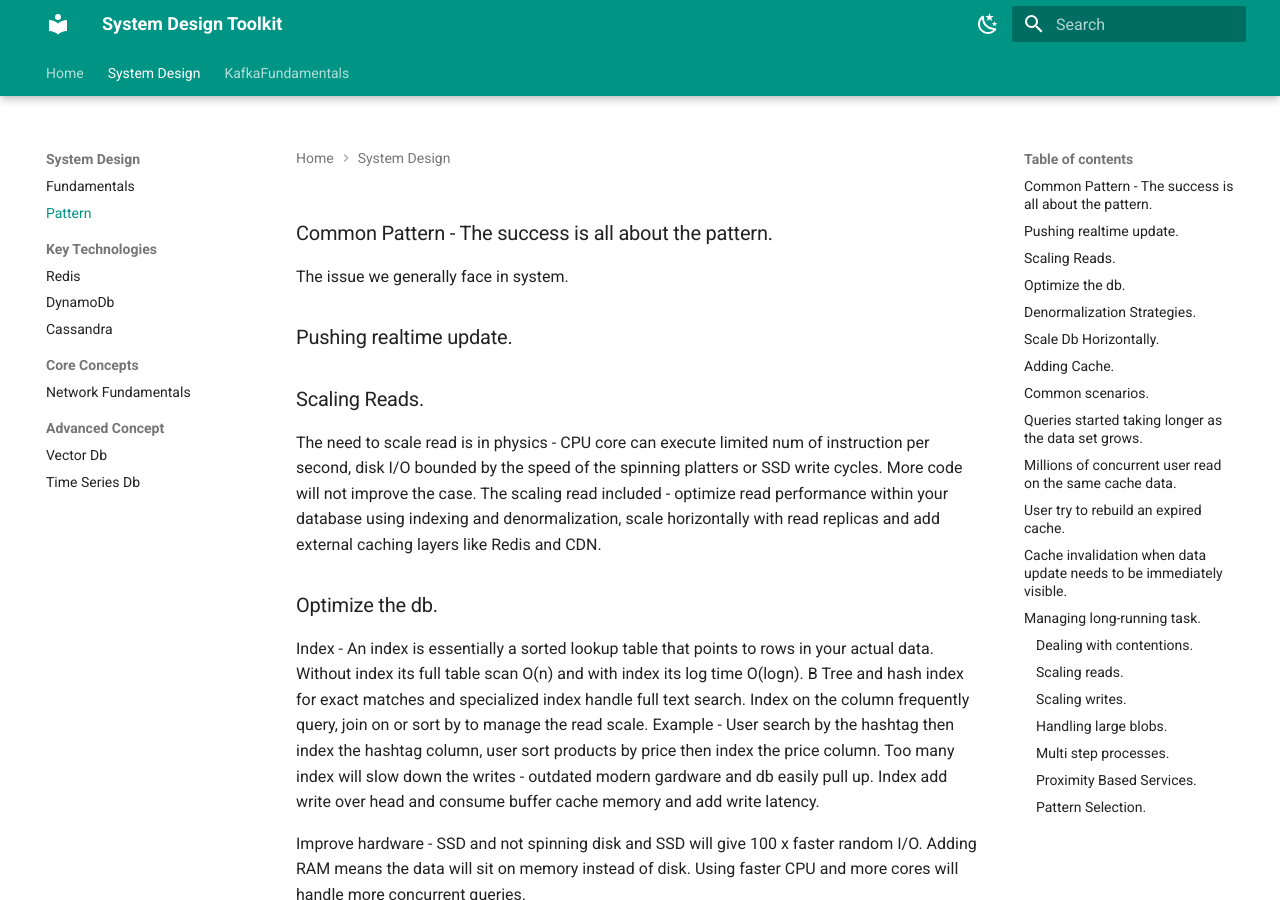
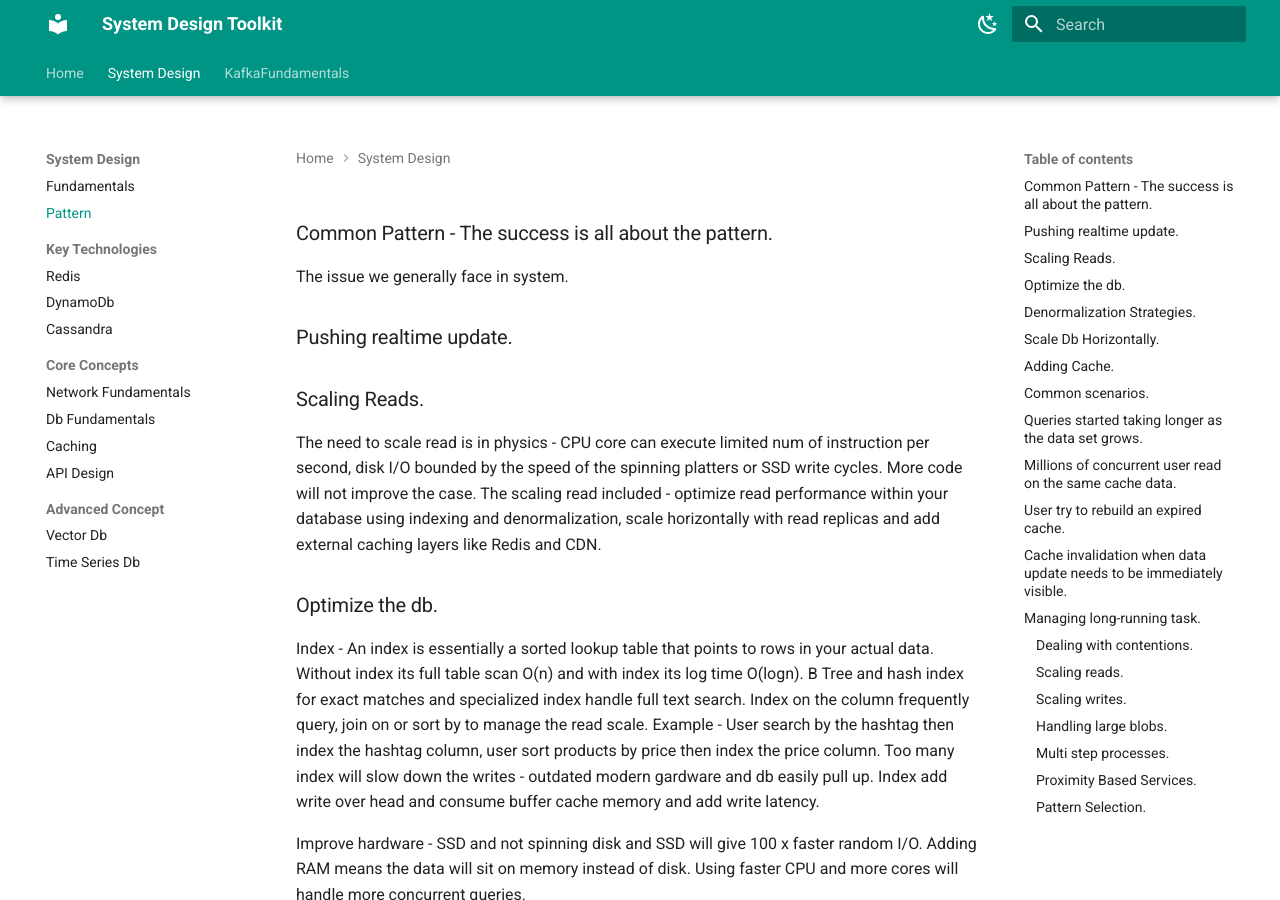
Before and after one commit to Suchismita-Deb/blogSystemDesign, an MkDocs documentation site: the page built from docs/SystemDesign/Pattern.md, in a window 1280 px wide and 900 px high. Built offline with MkDocs 1.6.1 and Material for MkDocs 9.7.7, drawn with Linux system fonts in a browser that asks for light colours.

Commit message:
initial commit.

```diff
--- a/mkdocs.yml
+++ b/mkdocs.yml
@@ -11,6 +11,9 @@ nav:
           - Cassandra: Cassandra.md
       - Core Concepts:
           - Network Fundamentals: SystemDesign/CoreConcepts/Network.md
+          - Db Fundamentals: SystemDesign/CoreConcepts/Db.md
+          - Caching: SystemDesign/CoreConcepts/Caching.md
+          - API Design: SystemDesign/CoreConcepts/API.md
       - Advanced Concept:
           - Vector Db: SystemDesign/AdvancedConcept/Vector.md
           - Time Series Db: SystemDesign/AdvancedConcept/TimeSeriesDb.md
```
------------------------------------------------------------------------
__The problem__: Only the lines above that hold "CoreConcepts" are wanted. Show every one of them.

__Task result__:
           - Network Fundamentals: SystemDesign/CoreConcepts/Network.md
+          - Db Fundamentals: SystemDesign/CoreConcepts/Db.md
+          - Caching: SystemDesign/CoreConcepts/Caching.md
+          - API Design: SystemDesign/CoreConcepts/API.md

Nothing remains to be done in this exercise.